Some features of ATS will be disabled while you continue to use an ad-blocker.

 

Too much of a good thing?

page: 1
1

log in

join
share:

posted on Jun, 17 2008 @ 09:06 AM
link   
Hi All,

I'm new here as a user but have been lurking around for quite a while now and the Survival section is one of my favourites as I'v always been interested in learning how to survive etc

Quick question for you all to get you thinking:

I truly believe in being prepared for the worst, to expect the unexpected, I think its common sense to have a 2 litre bottle of water, basic first aid kit & blanket/coat in the boot of every car on the road, just in case.
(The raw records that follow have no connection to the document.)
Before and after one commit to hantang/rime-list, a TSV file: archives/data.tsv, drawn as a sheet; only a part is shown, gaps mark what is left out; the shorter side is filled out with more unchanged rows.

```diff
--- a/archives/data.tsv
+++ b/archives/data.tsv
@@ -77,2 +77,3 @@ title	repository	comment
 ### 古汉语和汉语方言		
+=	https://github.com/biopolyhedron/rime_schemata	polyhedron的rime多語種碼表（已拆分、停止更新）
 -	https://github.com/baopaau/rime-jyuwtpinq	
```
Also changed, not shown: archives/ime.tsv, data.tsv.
But doesnt there come a point where your taking it one step too far???

For example, I know everybody has their own theories about the end of the world, 2012, the fall of the human race etc but don't people get a little carried away?

I understand having a first aid kit at home, a torch, weapon etc but aren't people going a bit too far when their talking about stockpiling 200Kg of canned food, creating a BOB, cache sites ???

Aren't you going to feel a bit stupid if in 50 years nothing actually happens and your left with a basement with more food & survival equipment than the U.S. Military & Asda combined?

Would just like to hear people oppinions on where you draw the line? and where abouts being prepared becomes bordering OTT?




posted on Jun, 17 2008 @ 09:22 AM
link   
Understand your points. I justify having BOBs, caches and food stockpiles (that are continually rotated), hand tools and especially water filtration & stockpiles this way:

We live in a hurricane zone, and also near the edge of a tectonic plate. We have had hurricanes, earthquakes, and will again. My observation is those in this area that do little to prepare then become a burdon on the infrastructure when these events hit. Also, you can't share it if you don't have it. Now pose that mindset towards, say, the continental U.S. Determine if there is any part of the U.S. that is utterly devoid of the possibility of natural disaster. I don't see anyplace. Now, having these things is no guarantee that the natural disaster won't take them, but not having them is a guarantee that WE won't have them. Factor in manmade disaster and you might see some possibilities morph into probabilities.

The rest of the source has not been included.